Clouds are often depicted as fluffy, billowing entities in children’s drawings and even in modern works of art. However, usually not drawn by crayon or paint is the base of the cloud, which is often flat in comparison to the sides and top. This phenomenon is often missed simply because it is difficult to see a flat cloud base directly overhead from the ground, where people typically observe them from.
How Clouds Form
Clouds form in our atmosphere when gaseous water vapor in the air is condensed into liquid, similar to a glass filled with ice water on a hot day; the outside of the glass is dry initially, but soon fogs up and begins to bead with water. Barring that the glass has a leak, this liquid water must come from the water vapor in the air. In fact, about 1% of the total atmosphere is water vapor, but this amount is highly variable from area to area.
When a parcel of air is lifted by some method, the temperature begins to drop, since air pressure lowers as the parcel ascends. This process is called adiabatic cooling, since there is no actual heat being added or taken away. Cooler air has the capacity to hold less water vapor than warmer air, and in order to adhere to this limit, water condenses into its liquid form as it is lifted, thus forming cloud droplets.
You’ll see this happen frequently when you open your freezer door on a muggy day. Cold air comes rushing out, coming into contact with the warmer air in the kitchen, and the water vapor in the warmer air forms a short-lived hazy cloud.
This process continues more and more as the air parcel is lifted higher and higher, creating the larger clouds we see in the sky, and is actually visible if you look carefully in a very unstable environment where strong lift is present, like the beginning of a thunderstorm. Other processes are also at work in aiding cloud growth, but are far more complex on the microscale.
Lifting Condensation Level
So why are cloud bases flat then, especially given the strong upper level flow and turbulence present in the atmosphere? Well, as the air rises, it reaches a level where the air parcel has been cooled adiabatically enough to condense water. This level is called the Lifting Condensation Level, also referred to as Lifted Condensation, or LCL for short. It is a level or altitude in the atmosphere where a parcel of air begins to condense liquid water because the temperature and dewpoint equal each other; when the relative humidity is 100%. The air parcel cannot hold any more gaseous water vapor, so some must leave as liquid water.
Here, a parcel of air is lifted by moving up a mountain slope, a process called orographic lift.
Examples of cumulus clouds with flat bases
No air parcels below this level will condense water, since they have not cooled sufficiently, so we cannot see any clouds begin to form. As a result, clouds only condense after an air parcel reaches this level, forming flat cloud bases. LCLs vary in height, but on the scale that we see them, they appear fairly uniform across a large area. The billowing sides and tops can now be easily explained. Since those areas of the cloud are well past the LCL, they are free to condense in any direction they want.
Clouds without flat bases

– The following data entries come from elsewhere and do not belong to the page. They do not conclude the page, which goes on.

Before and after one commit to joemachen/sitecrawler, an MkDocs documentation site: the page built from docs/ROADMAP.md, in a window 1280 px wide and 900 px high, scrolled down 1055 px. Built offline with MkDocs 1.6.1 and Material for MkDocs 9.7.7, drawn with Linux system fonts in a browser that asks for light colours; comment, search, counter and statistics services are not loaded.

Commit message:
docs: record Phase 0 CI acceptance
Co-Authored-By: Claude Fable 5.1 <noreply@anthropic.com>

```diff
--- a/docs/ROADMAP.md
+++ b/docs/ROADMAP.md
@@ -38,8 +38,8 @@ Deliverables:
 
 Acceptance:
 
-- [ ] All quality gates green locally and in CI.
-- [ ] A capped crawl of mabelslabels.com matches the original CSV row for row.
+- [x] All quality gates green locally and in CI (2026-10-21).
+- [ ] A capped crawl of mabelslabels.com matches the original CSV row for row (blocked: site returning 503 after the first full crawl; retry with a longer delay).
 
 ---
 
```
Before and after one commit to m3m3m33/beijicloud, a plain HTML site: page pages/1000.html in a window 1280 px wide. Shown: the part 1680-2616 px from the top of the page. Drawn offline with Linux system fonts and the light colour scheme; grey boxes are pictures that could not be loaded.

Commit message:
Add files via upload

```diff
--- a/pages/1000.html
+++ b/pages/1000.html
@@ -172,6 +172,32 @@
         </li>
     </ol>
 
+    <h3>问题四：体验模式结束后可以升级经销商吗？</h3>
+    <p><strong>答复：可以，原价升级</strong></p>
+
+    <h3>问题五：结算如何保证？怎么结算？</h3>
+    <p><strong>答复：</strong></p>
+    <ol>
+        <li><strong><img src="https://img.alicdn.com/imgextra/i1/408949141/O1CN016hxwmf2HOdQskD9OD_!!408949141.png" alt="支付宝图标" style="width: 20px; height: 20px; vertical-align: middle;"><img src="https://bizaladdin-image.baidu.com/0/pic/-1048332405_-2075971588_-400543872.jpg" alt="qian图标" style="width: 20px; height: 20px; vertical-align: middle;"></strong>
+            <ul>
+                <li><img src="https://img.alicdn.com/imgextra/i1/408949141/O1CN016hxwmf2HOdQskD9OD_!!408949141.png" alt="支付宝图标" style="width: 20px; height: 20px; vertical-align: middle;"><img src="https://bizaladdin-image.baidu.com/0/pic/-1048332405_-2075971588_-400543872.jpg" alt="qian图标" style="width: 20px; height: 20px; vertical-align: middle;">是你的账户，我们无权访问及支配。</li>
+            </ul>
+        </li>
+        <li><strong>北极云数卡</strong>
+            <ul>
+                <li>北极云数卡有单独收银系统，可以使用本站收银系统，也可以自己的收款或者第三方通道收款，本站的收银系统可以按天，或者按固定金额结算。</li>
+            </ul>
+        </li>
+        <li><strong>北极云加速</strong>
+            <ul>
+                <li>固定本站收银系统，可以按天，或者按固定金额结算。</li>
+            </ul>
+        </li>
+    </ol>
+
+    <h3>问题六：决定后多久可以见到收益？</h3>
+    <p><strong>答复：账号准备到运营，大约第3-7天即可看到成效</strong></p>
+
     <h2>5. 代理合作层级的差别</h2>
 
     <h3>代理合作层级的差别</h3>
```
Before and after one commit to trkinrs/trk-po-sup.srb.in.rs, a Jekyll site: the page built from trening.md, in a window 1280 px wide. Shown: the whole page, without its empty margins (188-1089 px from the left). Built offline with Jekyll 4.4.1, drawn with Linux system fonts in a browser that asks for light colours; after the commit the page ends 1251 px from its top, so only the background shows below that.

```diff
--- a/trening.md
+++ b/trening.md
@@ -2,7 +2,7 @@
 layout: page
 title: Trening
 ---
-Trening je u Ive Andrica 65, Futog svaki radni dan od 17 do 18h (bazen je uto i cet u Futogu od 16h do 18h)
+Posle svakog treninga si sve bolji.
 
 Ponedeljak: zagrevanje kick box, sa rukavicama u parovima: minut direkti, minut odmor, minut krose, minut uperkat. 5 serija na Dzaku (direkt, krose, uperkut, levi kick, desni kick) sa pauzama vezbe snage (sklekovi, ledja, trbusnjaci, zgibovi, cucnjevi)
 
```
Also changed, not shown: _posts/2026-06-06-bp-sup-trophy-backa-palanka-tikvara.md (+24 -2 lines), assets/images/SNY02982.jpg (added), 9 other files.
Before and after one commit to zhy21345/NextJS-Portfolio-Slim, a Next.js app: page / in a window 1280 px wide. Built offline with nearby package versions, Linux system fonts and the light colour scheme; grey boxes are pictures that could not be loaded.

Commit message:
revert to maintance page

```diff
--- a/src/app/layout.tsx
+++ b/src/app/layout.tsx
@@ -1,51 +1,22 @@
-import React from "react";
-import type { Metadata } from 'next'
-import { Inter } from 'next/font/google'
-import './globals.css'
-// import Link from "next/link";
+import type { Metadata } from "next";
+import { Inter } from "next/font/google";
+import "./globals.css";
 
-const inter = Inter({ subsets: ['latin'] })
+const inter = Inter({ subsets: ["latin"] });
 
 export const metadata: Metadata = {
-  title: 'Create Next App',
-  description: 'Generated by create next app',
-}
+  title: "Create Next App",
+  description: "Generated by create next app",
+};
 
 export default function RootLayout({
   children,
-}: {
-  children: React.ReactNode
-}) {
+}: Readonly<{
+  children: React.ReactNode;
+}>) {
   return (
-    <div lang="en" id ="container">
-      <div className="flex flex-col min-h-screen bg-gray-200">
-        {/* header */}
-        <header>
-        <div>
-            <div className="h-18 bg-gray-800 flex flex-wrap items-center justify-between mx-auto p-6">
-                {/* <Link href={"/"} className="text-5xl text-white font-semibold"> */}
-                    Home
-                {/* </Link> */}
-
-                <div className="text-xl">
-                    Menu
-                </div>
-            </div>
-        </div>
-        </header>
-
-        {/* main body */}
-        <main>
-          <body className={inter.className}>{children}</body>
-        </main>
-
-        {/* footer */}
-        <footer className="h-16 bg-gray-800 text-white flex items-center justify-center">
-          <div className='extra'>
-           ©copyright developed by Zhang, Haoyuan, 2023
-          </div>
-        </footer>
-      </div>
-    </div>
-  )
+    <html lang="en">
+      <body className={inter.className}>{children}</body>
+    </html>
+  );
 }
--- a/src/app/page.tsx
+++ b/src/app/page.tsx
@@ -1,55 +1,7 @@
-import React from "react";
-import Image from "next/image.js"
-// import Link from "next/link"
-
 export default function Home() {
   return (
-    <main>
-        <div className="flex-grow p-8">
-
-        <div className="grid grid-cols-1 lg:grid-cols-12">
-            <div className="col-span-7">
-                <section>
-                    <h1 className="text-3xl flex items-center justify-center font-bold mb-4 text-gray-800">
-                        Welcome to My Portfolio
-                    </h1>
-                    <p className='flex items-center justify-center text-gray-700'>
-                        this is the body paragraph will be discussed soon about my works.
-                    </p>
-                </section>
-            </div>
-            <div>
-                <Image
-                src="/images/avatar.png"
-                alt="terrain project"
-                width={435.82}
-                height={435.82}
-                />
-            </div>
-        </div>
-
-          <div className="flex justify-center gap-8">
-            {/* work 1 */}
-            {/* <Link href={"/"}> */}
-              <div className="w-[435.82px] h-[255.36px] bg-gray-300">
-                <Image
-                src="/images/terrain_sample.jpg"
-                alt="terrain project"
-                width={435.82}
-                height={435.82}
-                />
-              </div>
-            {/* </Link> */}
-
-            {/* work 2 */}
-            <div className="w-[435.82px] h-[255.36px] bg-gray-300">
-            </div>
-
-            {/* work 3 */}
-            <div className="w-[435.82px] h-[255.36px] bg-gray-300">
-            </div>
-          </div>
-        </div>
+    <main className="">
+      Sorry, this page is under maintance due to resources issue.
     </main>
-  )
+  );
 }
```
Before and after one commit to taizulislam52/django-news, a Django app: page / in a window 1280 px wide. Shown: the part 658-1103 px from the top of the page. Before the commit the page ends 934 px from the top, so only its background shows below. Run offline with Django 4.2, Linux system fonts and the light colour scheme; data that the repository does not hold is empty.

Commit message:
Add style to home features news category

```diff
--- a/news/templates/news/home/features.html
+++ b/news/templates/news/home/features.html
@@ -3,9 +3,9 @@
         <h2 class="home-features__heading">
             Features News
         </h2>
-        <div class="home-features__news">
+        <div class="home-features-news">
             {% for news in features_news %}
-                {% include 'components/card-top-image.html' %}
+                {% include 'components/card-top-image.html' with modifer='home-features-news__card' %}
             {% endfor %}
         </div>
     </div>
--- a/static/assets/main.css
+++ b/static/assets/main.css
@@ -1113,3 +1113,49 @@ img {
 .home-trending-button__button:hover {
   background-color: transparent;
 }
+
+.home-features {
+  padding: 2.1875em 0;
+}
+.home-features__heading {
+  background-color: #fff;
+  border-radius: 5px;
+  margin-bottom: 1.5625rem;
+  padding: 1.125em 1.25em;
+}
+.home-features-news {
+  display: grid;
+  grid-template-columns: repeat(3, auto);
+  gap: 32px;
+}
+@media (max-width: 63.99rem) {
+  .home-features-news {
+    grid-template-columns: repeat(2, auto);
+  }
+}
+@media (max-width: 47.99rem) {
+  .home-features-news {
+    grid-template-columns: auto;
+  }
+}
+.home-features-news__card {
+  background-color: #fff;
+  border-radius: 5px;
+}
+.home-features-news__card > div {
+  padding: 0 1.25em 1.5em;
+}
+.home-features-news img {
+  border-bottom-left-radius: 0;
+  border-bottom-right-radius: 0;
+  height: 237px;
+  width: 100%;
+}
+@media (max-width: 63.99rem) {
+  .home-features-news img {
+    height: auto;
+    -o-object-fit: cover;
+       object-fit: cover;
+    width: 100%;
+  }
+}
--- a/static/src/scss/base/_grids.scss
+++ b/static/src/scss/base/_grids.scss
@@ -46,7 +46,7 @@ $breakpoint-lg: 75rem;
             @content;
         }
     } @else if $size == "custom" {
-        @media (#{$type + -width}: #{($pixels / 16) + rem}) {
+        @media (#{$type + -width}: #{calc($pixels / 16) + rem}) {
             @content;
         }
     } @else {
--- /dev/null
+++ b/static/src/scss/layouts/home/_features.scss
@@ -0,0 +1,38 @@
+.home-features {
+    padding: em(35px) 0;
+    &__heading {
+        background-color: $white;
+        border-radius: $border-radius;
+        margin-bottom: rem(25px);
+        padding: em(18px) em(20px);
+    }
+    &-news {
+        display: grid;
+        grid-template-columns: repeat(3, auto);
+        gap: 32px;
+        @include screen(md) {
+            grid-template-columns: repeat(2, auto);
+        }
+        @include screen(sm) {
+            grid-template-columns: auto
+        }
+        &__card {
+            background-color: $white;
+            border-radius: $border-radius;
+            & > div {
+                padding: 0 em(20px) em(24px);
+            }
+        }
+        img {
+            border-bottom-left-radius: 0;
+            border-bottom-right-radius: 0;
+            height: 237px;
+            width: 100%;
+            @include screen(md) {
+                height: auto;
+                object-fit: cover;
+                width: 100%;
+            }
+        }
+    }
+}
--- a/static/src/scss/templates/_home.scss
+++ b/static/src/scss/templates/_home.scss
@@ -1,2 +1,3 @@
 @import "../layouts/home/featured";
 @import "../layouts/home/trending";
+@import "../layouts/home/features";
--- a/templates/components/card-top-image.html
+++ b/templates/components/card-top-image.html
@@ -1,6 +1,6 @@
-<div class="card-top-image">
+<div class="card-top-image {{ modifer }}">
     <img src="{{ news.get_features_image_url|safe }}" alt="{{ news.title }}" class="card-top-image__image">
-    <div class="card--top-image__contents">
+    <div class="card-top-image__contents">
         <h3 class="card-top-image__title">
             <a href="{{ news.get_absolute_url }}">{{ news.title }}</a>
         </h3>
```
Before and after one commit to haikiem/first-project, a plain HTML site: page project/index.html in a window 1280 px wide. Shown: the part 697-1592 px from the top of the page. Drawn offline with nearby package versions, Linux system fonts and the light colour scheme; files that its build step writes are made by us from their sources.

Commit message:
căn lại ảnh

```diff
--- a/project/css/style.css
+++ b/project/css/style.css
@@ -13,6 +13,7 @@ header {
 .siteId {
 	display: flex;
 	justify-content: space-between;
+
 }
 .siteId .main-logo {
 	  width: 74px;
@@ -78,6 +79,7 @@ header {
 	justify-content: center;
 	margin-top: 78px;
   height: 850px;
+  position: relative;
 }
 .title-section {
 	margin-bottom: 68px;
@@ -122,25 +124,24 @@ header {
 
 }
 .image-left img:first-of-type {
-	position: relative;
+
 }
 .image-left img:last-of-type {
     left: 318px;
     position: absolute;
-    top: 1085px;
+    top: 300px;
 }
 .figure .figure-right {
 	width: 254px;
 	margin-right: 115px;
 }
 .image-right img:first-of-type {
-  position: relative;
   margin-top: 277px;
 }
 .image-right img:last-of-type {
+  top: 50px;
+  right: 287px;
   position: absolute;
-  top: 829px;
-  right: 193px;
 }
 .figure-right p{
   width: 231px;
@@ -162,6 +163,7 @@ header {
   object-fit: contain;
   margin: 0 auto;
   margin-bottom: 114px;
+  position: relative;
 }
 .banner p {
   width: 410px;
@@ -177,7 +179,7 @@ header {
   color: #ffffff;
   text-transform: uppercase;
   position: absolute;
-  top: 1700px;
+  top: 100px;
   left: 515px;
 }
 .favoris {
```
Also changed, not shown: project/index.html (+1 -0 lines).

Of course, there are several exceptions when other factors are present. Clouds sometimes do not have flat bases. Examples like this are mammatus clouds, which are the udder-like bulges on the bottom of a cloud, usually seen during thunderstorm development. They occur when strong downdrafts are pushing down from within the cloud, heavy hydrometeors are falling, or from warming, sinking air. Another type of non-flat cloud base is virga, which occurs when precipitation falling from a cloud evaporates before it hits the ground, creating long strands that drape from the bottom of the cloud.
Mammatus (left) and Virga (right)
Why Clouds Float
Another interesting phenomenon is the reason why clouds float. Clouds are not above the laws of gravity; they experience the same downward acceleration we feel every day, the same acceleration that makes rain and snow fall. Yet we don’t see clouds falling to the ground every day. That's because clouds are not singular entities of mass.
Clouds are comprised of tiny water droplets, spread out for miles. Each droplet is subjected to the force of gravity, which can be expressed in terms of Newton’s second law, Force=mass*acceleration. The acceleration in this case is the gravitational constant, 9.8 m/s^2, directed towards the ground (this is effectively the weight of the droplet). The mass of a droplet is very, very small, so the resulting downward force on the drop is very, very small.
Take a look in your house as the sun comes in through a window. You will see tiny dust particles floating in the air each with their own individual movement. Small air currents that you can’t feel contribute to their erratic movement, keeping them from dropping straight down because they are stronger than the force of gravity on the dust. In the same way, turbulence and updrafts in the atmosphere keep individual cloud droplets from falling. However, once these droplets gain enough mass through the various cloud growth processes, gravity finally begins to win, and the larger droplets fall as rain.
By Michael Hansen, Student Volunteer